TASK BRIEF
Search the data for the word "radius" and copy every line that contains it.

(Itemized modification records)

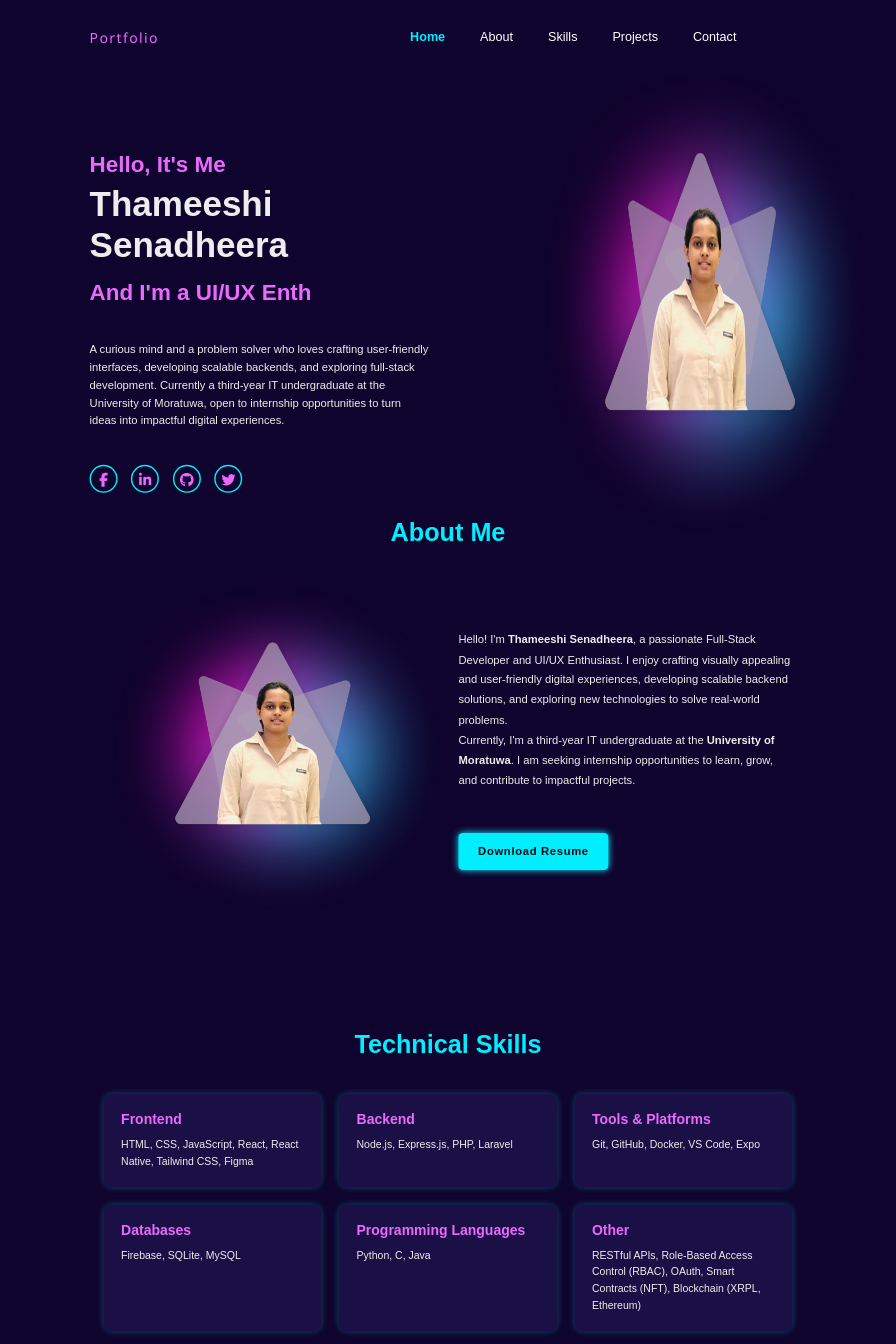
Repository: Thameeshi/portfolio-website
Page: http://localhost/
These files come from the project's save history. The page is drawn as it stood at one moment and after the next save; the edit follows.
The browser window is 1280 px wide. The pictures show the part of the page from y = 0 to 1920 px (the page is 3616 px tall), at 70% of full size.
Some web libraries are served in a nearby version. The page is served by the project's Node server (server.js).

Above is the page before, as saved 2025-09-10 11:08:51.

### public/css/style.css
/* Reset */
* {
    margin: 0;
    padding: 0;
    box-sizing: border-box;
    font-family: 'Poppins', sans-serif;
}

/* Body */
body {
    background: #0F042D;
    color: #ededed;
    scroll-behavior: smooth;
    overflow-x: hidden;
}

/* Header */
.header {
    position: fixed;
    top: 0;
    left: 0;
    width: 100%;
    padding: 40px 10%;
    display: flex;
    justify-content: space-between;
    align-items: center;
    z-index: 100;
    transition: background 0.3s ease-in-out;
}

.logo {
    font-size: 20px;
    color: #E96AFD;
    text-decoration: none;
    font-weight: 550;
    letter-spacing: 2px;
    font-family: 'Segoe UI', Tahoma, Geneva, Verdana, sans-serif;
    transition: transform 0.3s ease;
}
.logo:hover { transform: scale(1.1) rotate(-3deg); }

.navbar {
    display: flex;
    align-items: center;
    margin-right: 100px;
}
.navbar a {
    display: inline-block;
    font-size: 18px;
    color: #fff;
    text-decoration: none;
    font-weight: 500;
    margin-left: 50px;
    position: relative;
    transition: color 0.3s ease;
}
.navbar a::after {
    content: '';
    position: absolute;
    left: 0;
    bottom: -5px;
    width: 0;
    height: 2px;
    background: #0ef;
    transition: width 0.3s;
}
.navbar a:hover { color: #0ef; }
.navbar a:hover::after { width: 100%; }
.navbar a.active { color: #0ef; font-weight: 700; }

/* Home Section */
.home {
    display: flex;
    align-items: center;
    justify-content: space-between;
    padding: 50px 10%;
    height: 100vh;
    gap: 50px;
}

.home-content {
    flex: 1;
    max-width: 600px;
    animation: fadeIn 2s ease-in-out;
    margin-top: 200px;
}
.home-content h3 { font-size: 32px; font-weight: 700; color: #E96AFD; margin-bottom: 10px; animation: slideInLeft 1s ease; }
.home-content h1 { font-size: 50px; font-weight: 800; margin-bottom: 20px; animation: slideInRight 1.2s ease; }
.home-content p { line-height: 1.6; font-size: 16px; margin-bottom: 25px; margin-top:50px;animation: fadeInUp 1.5s ease; }

.btn-box {
    display: inline-block;
    padding: 12px 28px;
    background: #0ef;
    border-radius: 6px;
    font-size: 16px;
    color: #0a0a0a;
    font-weight: 600;
    letter-spacing: 1px;
    text-decoration: none;
    transition: 0.3s;
    box-shadow: 0 0 10px #0ef;
}
.btn-box:hover {
    background: #0c9;
    box-shadow: 0 0 20px #0ef, 0 0 40px #0ef;
    transform: scale(1.05);
}

/* Social Links */
.home-sci { margin-top: 50px; }
.home-sci a {
    display: inline-block;
    width: 40px;
    height: 40px;
    border: 2px solid #0ef;
    border-radius: 50%;
    font-size: 20px;
    color: #E96AFD;
    text-align: center;
    line-height: 40px;
    margin-right: 15px;
    transition: 0.4s;
}
.home-sci a:hover {
    background: #E96AFD;
    color: #0a0a0a;
    box-shadow: 0 0 20px #E96AFD;
}

/* Image next to home-content */
.image {
    flex: 1;
    max-width: auto;
    animation: float 3s ease-in-out infinite;
}
.image img {
    width: 1200px;
    height: 700px;
    margin-left: 100px;
    margin-top: 150px;
}

/* Float animation */
@keyframes float {
    0%, 100% { transform: translateY(0); }
    50% { transform: translateY(-10px); }
}

/* About Section */
.about {
    padding: 70px 10%;
    color: #ededed;
    margin-top: -100px;
}
.about h2 { font-size: 36px; font-weight: 700; color: #0ef; margin-bottom: 40px; text-align: center; margin-top: 100px; }

.download { margin-top: 40px; }

.about-content {
    display: flex;
    align-items: center;
    justify-content: space-between;
    flex-wrap: wrap;
    gap: 30px;
    flex-direction: row-reverse;
}
.container { max-width: 1200px; margin: 0 auto; padding: 0 20px; margin-top: -50px; }
.about-text { flex: 1; min-width: 300px; font-size: 16px; line-height: 1.8; }
.about-text .btn-box { margin-top: 20px; }
.about-image { flex: 1; min-width: 400px; text-align: center; }
.about-image img { max-width: 500px; border-radius: 10px; }

/* Skills Section */
.skills {
    padding: 80px 10%;
    margin-top: 50px;
}
.skills h2 {
    font-size: 36px;
    font-weight: 700;
    color: #0ef;
    margin-bottom: 50px;
    text-align: center;
}
.skills-grid {
    display: grid;
    grid-template-columns: repeat(auto-fit, minmax(250px, 1fr));
    gap: 25px;
}
.skill-card {
    background: #1b1045;
    padding: 25px;
    border-radius: 12px;
    box-shadow: 0 0 10px rgba(14, 239, 255, 0.3);
    transition: transform 0.3s ease, box-shadow 0.3s ease;
}
.skill-card:hover {
    transform: translateY(-8px);
    box-shadow: 0 0 20px #0ef;
}
.skill-card h3 {
    font-size: 20px;
    color: #E96AFD;
    margin-bottom: 12px;
}
.skill-card p {
    font-size: 15px;
    line-height: 1.6;
    color: #ededed;
}

/* Projects Section */
.projects {
    padding: 80px 10%;
    margin-top: 50px;
}

.projects h2 {
    font-size: 36px;
    font-weight: 700;
    color: #0ef;
    margin-bottom: 50px;
    text-align: center;
}

.project-showcase {
    display: flex;
    justify-content: center;
    max-width: 1000px;
    margin: 0 auto;
}

.project-card {
    background: #1b1045;
    border-radius: 20px;
    overflow: hidden;
    box-shadow: 0 0 30px rgba(14, 239, 255, 0.2);
    transition: transform 0.3s ease, box-shadow 0.3s ease;
    width: 100%;
    display: flex;
    min-height: 500px;
}

.project-card:hover {
    transform: translateY(-5px);
    box-shadow: 0 0 40px rgba(14, 239, 255, 0.4);
}

.project-image-container {
    position: relative;
    flex: 1;
    overflow: hidden;
}

.project-images {
    position: relative;
    height: 100%;
    width: 100%;
}

.project-img {
    position: absolute;
    top: 0;
    left: 0;
    width: 100%;
    height: 100%;
    object-fit: cover;
    opacity: 0;
    transition: opacity 0.5s ease-in-out;
}

.project-img.active {
    opacity: 1;
}

.image-nav {
    position: absolute;
    bottom: 20px;
    left: 50%;
    transform: translateX(-50%);
    display: flex;
    gap: 10px;
    z-index: 3;
}

.nav-dot {
    width: 12px;
    height: 12px;
    border-radius: 50%;
    border: 2px solid rgba(255, 255, 255, 0.6);
    background: transparent;
    cursor: pointer;
    transition: all 0.3s ease;
}

.nav-dot:hover,
.nav-dot.active {
    background: #0ef;
    border-color: #0ef;
    transform: scale(1.2);
}

.project-overlay {
    position: absolute;
    top: 0;
    left: 0;
    right: 0;
    bottom: 0;
    background: linear-gradient(135deg, rgba(14, 239, 255, 0.8), rgba(233, 106, 253, 0.8));
    display: flex;
    align-items: center;
    justify-content: center;
    opacity: 0;
    transition: opacity 0.3s ease;
    z-index: 2;
}

.project-card:hover .project-overlay {
    opacity: 1;
}

.project-links {
    display: flex;
    gap: 20px;
}

.project-link {
    width: 60px;
    height: 60px;
    background: rgba(255, 255, 255, 0.2);
    border-radius: 50%;
    display: flex;
    align-items: center;
    justify-content: center;
    color: #fff;
    font-size: 24px;
    text-decoration: none;
    backdrop-filter: blur(10px);
    border: 2px solid rgba(255, 255, 255, 0.3);
    transition: all 0.3s ease;
}

.project-link:hover {
    background: rgba(255, 255, 255, 0.3);
    transform: scale(1.1);
    border-color: rgba(255, 255, 255, 0.6);
}

.project-info {
    flex: 1;
    padding: 40px;
    display: flex;
    flex-direction: column;
    justify-content: center;
}

.project-info h3 {
    font-size: 28px;
    color: #E96AFD;
    margin-bottom: 20px;
    font-weight: 700;
}

.project-info p {
    font-size: 16px;
    line-height: 1.7;
    color: #ededed;
    margin-bottom: 25px;
}

.project-features {
    display: grid;
    grid-template-columns: 1fr 1fr;
    gap: 15px;
    margin-bottom: 25px;
}

.feature {
    display: flex;
    align-items: center;
    gap: 8px;
    font-size: 14px;
    color: #ededed;
}

.feature i {
    color: #0ef;
    font-size: 16px;
}

.project-tech {
    display: flex;
    flex-wrap: wrap;
    gap: 10px;
}

.project-tech span {
    background: linear-gradient(135deg, #0ef, #E96AFD);
    color: #0a0a0a;
    padding: 8px 16px;
    border-radius: 25px;
    font-size: 13px;
    font-weight: 600;
    letter-spacing: 0.5px;
}

/* Responsive */
@media (max-width: 768px) {
    .projects {
        padding: 60px 5%;
    }

    .project-card {
        flex-direction: column;
        min-height: auto;
    }

    .project-image-container {
        height: 300px;
    }

    .project-info {
        padding: 30px 25px;
    }

    .project-info h3 {
        font-size: 24px;
    }

    .project-info p {
        font-size: 15px;
    }

    .project-features {
        grid-template-columns: 1fr;
        gap: 10px;
    }

    .project-links {
        gap: 15px;
    }

    .project-link {
        width: 50px;
        height: 50px;
        font-size: 20px;
    }
}

/* Add these styles to your existing stylesheet.css file */

/* Contact Section */
.contact {
    padding: 80px 10%;
    margin-top: 50px;
}

.contact h2 {
    font-size: 36px;
    font-weight: 700;
    color: #0ef;
    margin-bottom: 20px;
    text-align: center;
}

.contact > p {
    text-align: center;
    font-size: 18px;
    color: #ededed;
    margin-bottom: 50px;
    opacity: 0.8;
}

.contact-content {
    display: grid;
    grid-template-columns: 1fr 1fr;
    gap: 60px;
    max-width: 1200px;
    margin: 0 auto;
    align-items: start;
}

.contact-info {
    display: flex;
    flex-direction: column;
    gap: 30px;
}

.contact-item {
    background: #1b1045;
    padding: 25px;
    border-radius: 15px;
    text-align: center;
    transition: transform 0.3s ease, box-shadow 0.3s ease;
    border: 1px solid rgba(14, 239, 255, 0.1);
}

.contact-item:hover {
    transform: translateY(-5px);
    box-shadow: 0 10px 30px rgba(14, 239, 255, 0.2);
}

.contact-item i {
    font-size: 28px;
    color: #0ef;
    margin-bottom: 15px;
}

.contact-item h3 {
    font-size: 20px;
    color: #E96AFD;
    margin-bottom: 10px;
    font-weight: 600;
}

.contact-item p {
    color: #ededed;
    font-size: 16px;
}

.contact-form {
    background: #1b1045;
    padding: 40px;
    border-radius: 20px;
    box-shadow: 0 0 20px rgba(14, 239, 255, 0.1);
    border: 1px solid rgba(14, 239, 255, 0.1);
}

.form-group {
    margin-bottom: 25px;
}

.form-group input,
.form-group textarea {
    width: 100%;
    padding: 15px 20px;
    background: rgba(15, 4, 45, 0.8);
    border: 2px solid rgba(14, 239, 255, 0.2);
    border-radius: 10px;
    color: #ededed;
    font-size: 16px;
    font-family: 'Poppins', sans-serif;
    transition: all 0.3s ease;
    resize: vertical;
}

.form-group input:focus,
.form-group textarea:focus {
    outline: none;
    border-color: #0ef;
    box-shadow: 0 0 0 3px rgba(14, 239, 255, 0.1);
    transform: translateY(-2px);
}

.form-group input::placeholder,
.form-group textarea::placeholder {
    color: rgba(237, 237, 237, 0.6);
}

.form-group textarea {
    min-height: 120px;
    max-height: 200px;
}

.contact-form .btn-box {
    width: 100%;
    padding: 15px;
    font-size: 18px;
    margin-top: 10px;
    position: relative;
    overflow: hidden;
}

.contact-form .btn-box:hover {
    transform: translateY(-2px);
}

.contact-form .btn-box:active {
    transform: translateY(0);
}

/* Footer */
.footer {
    background: #1b1045;
    padding: 30px 10%;
    text-align: center;
    margin-top: 50px;
    border-top: 1px solid rgba(14, 239, 255, 0.1);
}

.footer p {
    color: #ededed;
    font-size: 14px;
    opacity: 0.8;
}

/* Enhanced responsive design */
@media (max-width: 768px) {
    .contact {
        padding: 60px 5%;
    }

    .contact-content {
        grid-template-columns: 1fr;
        gap: 40px;
    }

    .contact-form {
        padding: 25px 20px;
    }

    .form-group input,
    .form-group textarea {
        padding: 12px 15px;
        font-size: 14px;
    }

    .contact h2 {
        font-size: 28px;
    }

    .contact > p {
        font-size: 16px;
    }

    .contact-item {
        padding: 20px;
    }

    .contact-item i {
        font-size: 24px;
    }

    .contact-item h3 {
        font-size: 18px;
    }
}

@media (max-width: 480px) {
    .contact-form {
        padding: 20px 15px;
    }

    .form-group {
        margin-bottom: 20px;
    }

    .contact-info {
        gap: 20px;
    }

    .contact-item {
        padding: 15px;
    }
}

/* Additional animations */
@keyframes slideInLeft {
    from {
        transform: translateX(-50px);
        opacity: 0;
    }
    to {
        transform: translateX(0);
        opacity: 1;
    }
}

@keyframes slideInRight {
    from {
        transform: translateX(50px);
        opacity: 0;
    }
    to {
        transform: translateX(0);
        opacity: 1;
    }
}

/* Performance optimizations */
* {
    box-sizing: border-box;
}

img {
    max-width: 100%;
    height: auto;
}

/* Smooth transitions for better UX */
a, button {
    transition: all 0.3s ease;
}

/* Focus styles for accessibility */
a:focus,
button:focus,
input:focus,
textarea:focus {
    outline: 2px solid #0ef;
    outline-offset: 2px;
}

/* High contrast mode support */
@media (prefers-contrast: high) {
    .skill-card,
    .project-card,
    .contact-item,
    .contact-form {
        border: 2px solid #0ef;
    }
}

/* Reduced motion support */
@media (prefers-reduced-motion: reduce) {
    *,
    *::before,
    *::after {
        animation-duration: 0.01ms !important;
        animation-iteration-count: 1 !important;
        transition-duration: 0.01ms !important;
    }
}

/* Print styles */
@media print {
    .header,
    .contact-form,
    .project-overlay,
    .hamburger {
        display: none !important;
    }

    body {
        background: white !important;
        color: black !important;
    }

    .home,
    .about,
    .skills,
    .projects {
        page-break-inside: avoid;
        margin-bottom: 20px;
    }
}

/* Keyframe Animations */
@keyframes fadeIn { from { opacity: 0; } to { opacity: 1; } }
@keyframes slideInLeft { from { transform: translateX(-50px); opacity: 0; } to { transform: translateX(0); opacity: 1; } }
@keyframes slideInRight { from { transform: translateX(50px); opacity: 0; } to { transform: translateX(0); opacity: 1; } }
@keyframes fadeInUp { from { transform: translateY(30px); opacity: 0; } to { transform: translateY(0); opacity: 1; } }

/* Responsive */
@media (max-width: 768px) {
    .home {
        flex-direction: column;
        text-align: center;
        padding: 100px 5% 0;
        gap: 30px;
    }
    .home-content h1 { font-size: 36px; }
    .home-content h3 { font-size: 24px; }
    .image { max-width: 200px; margin-top: 20px; }
    .about-content { flex-direction: column; text-align: center; }
    .about-image img { max-width: 200px; margin-top: 20px; }
    .navbar a { margin-left: 20px; font-size: 16px; }
    .header { padding: 15px 5%; }
}

Loaded but not shown: public/js/main.js (628 lines, source omitted); server.js (274 lines, source omitted); views/index.ejs (352 lines, source omitted)

After the next save:
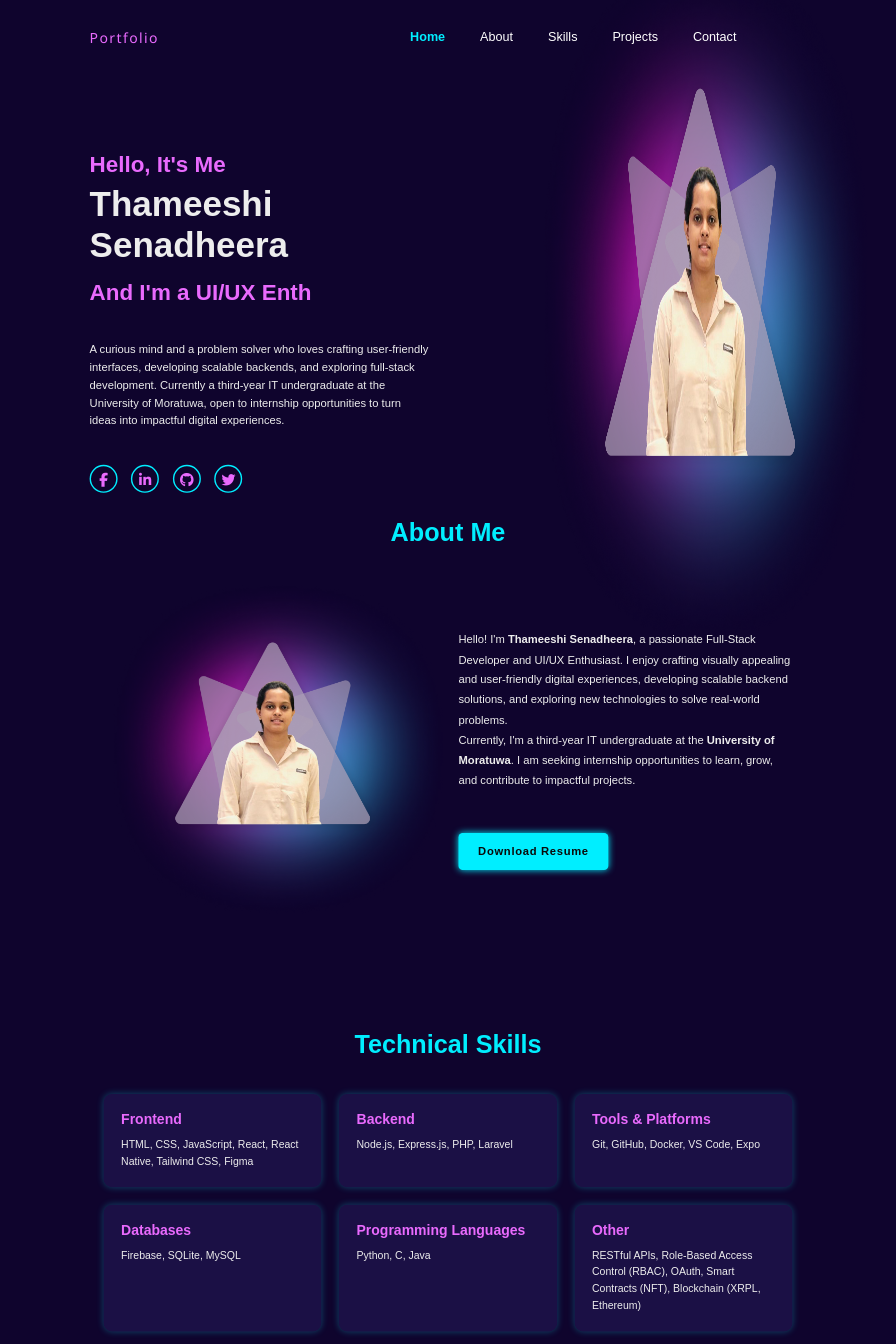
Saved 6 s later.
--- a/public/css/style.css
+++ b/public/css/style.css
@@ -136,7 +136,7 @@ body {
 }
 .image img {
     width: 1200px;
-    height: 700px;
+    height: 1000px;
     margin-left: 100px;
     margin-top: 150px;
 }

SOLUTION FOR THIS TASK
    border-radius: 6px;
    border-radius: 50%;
.about-image img { max-width: 500px; border-radius: 10px; }
    border-radius: 12px;
    border-radius: 20px;
    border-radius: 50%;
    border-radius: 50%;
    border-radius: 25px;
    border-radius: 15px;
    border-radius: 20px;
    border-radius: 10px;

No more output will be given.